╔══
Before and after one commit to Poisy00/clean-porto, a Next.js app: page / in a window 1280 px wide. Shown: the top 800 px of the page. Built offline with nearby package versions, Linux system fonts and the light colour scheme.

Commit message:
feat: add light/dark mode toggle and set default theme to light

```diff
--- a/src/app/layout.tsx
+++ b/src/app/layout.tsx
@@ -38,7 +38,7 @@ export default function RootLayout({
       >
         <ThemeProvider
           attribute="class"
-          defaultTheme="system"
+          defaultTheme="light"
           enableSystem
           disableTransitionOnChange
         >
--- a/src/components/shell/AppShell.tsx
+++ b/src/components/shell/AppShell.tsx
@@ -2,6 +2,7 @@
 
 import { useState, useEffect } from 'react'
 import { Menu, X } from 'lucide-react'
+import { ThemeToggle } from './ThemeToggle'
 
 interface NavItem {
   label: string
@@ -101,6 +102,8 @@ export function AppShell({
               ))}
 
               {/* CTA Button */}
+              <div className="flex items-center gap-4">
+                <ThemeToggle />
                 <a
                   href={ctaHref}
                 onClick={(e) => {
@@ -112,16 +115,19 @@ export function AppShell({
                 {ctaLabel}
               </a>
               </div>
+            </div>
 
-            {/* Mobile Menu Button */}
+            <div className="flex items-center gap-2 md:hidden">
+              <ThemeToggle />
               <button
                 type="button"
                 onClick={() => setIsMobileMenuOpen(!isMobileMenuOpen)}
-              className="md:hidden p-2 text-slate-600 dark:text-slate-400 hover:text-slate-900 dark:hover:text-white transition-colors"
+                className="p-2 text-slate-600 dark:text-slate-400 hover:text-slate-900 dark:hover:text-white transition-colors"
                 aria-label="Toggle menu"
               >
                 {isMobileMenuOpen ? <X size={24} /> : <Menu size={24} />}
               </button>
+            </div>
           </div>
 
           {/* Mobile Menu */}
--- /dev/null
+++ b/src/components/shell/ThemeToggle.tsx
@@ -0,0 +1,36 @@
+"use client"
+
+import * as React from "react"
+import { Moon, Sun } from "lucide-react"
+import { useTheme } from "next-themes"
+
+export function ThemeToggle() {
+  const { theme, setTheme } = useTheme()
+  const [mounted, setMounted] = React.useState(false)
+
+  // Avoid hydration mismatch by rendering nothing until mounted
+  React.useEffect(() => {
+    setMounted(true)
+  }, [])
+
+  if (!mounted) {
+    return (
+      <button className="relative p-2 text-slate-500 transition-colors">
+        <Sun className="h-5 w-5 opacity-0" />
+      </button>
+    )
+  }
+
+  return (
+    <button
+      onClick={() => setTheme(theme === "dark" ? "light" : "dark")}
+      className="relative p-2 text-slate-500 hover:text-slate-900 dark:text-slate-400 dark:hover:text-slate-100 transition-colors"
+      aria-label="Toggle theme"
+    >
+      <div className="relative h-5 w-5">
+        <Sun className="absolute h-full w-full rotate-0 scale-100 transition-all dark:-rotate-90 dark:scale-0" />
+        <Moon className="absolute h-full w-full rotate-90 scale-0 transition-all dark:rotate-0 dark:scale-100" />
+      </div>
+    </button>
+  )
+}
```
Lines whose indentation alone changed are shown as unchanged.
╚══
▸ **TASK STATEMENT**:
The records above must be retyped in full, exactly.

▸ **SOLUTION TO THE PROBLEM**:
Before and after one commit to Poisy00/clean-porto, a Next.js app: page / in a window 1280 px wide. Shown: the top 800 px of the page. Built offline with nearby package versions, Linux system fonts and the light colour scheme.

Commit message:
feat: add light/dark mode toggle and set default theme to light

```diff
--- a/src/app/layout.tsx
+++ b/src/app/layout.tsx
@@ -38,7 +38,7 @@ export default function RootLayout({
       >
         <ThemeProvider
           attribute="class"
-          defaultTheme="system"
+          defaultTheme="light"
           enableSystem
           disableTransitionOnChange
         >
--- a/src/components/shell/AppShell.tsx
+++ b/src/components/shell/AppShell.tsx
@@ -2,6 +2,7 @@
 
 import { useState, useEffect } from 'react'
 import { Menu, X } from 'lucide-react'
+import { ThemeToggle } from './ThemeToggle'
 
 interface NavItem {
   label: string
@@ -101,6 +102,8 @@ export function AppShell({
               ))}
 
               {/* CTA Button */}
+              <div className="flex items-center gap-4">
+                <ThemeToggle />
                 <a
                   href={ctaHref}
                 onClick={(e) => {
@@ -112,16 +115,19 @@ export function AppShell({
                 {ctaLabel}
               </a>
               </div>
+            </div>
 
-            {/* Mobile Menu Button */}
+            <div className="flex items-center gap-2 md:hidden">
+              <ThemeToggle />
               <button
                 type="button"
                 onClick={() => setIsMobileMenuOpen(!isMobileMenuOpen)}
-              className="md:hidden p-2 text-slate-600 dark:text-slate-400 hover:text-slate-900 dark:hover:text-white transition-colors"
+                className="p-2 text-slate-600 dark:text-slate-400 hover:text-slate-900 dark:hover:text-white transition-colors"
                 aria-label="Toggle menu"
               >
                 {isMobileMenuOpen ? <X size={24} /> : <Menu size={24} />}
               </button>
+            </div>
           </div>
 
           {/* Mobile Menu */}
--- /dev/null
+++ b/src/components/shell/ThemeToggle.tsx
@@ -0,0 +1,36 @@
+"use client"
+
+import * as React from "react"
+import { Moon, Sun } from "lucide-react"
+import { useTheme } from "next-themes"
+
+export function ThemeToggle() {
+  const { theme, setTheme } = useTheme()
+  const [mounted, setMounted] = React.useState(false)
+
+  // Avoid hydration mismatch by rendering nothing until mounted
+  React.useEffect(() => {
+    setMounted(true)
+  }, [])
+
+  if (!mounted) {
+    return (
+      <button className="relative p-2 text-slate-500 transition-colors">
+        <Sun className="h-5 w-5 opacity-0" />
+      </button>
+    )
+  }
+
+  return (
+    <button
+      onClick={() => setTheme(theme === "dark" ? "light" : "dark")}
+      className="relative p-2 text-slate-500 hover:text-slate-900 dark:text-slate-400 dark:hover:text-slate-100 transition-colors"
+      aria-label="Toggle theme"
+    >
+      <div className="relative h-5 w-5">
+        <Sun className="absolute h-full w-full rotate-0 scale-100 transition-all dark:-rotate-90 dark:scale-0" />
+        <Moon className="absolute h-full w-full rotate-90 scale-0 transition-all dark:rotate-0 dark:scale-100" />
+      </div>
+    </button>
+  )
+}
```
Lines whose indentation alone changed are shown as unchanged.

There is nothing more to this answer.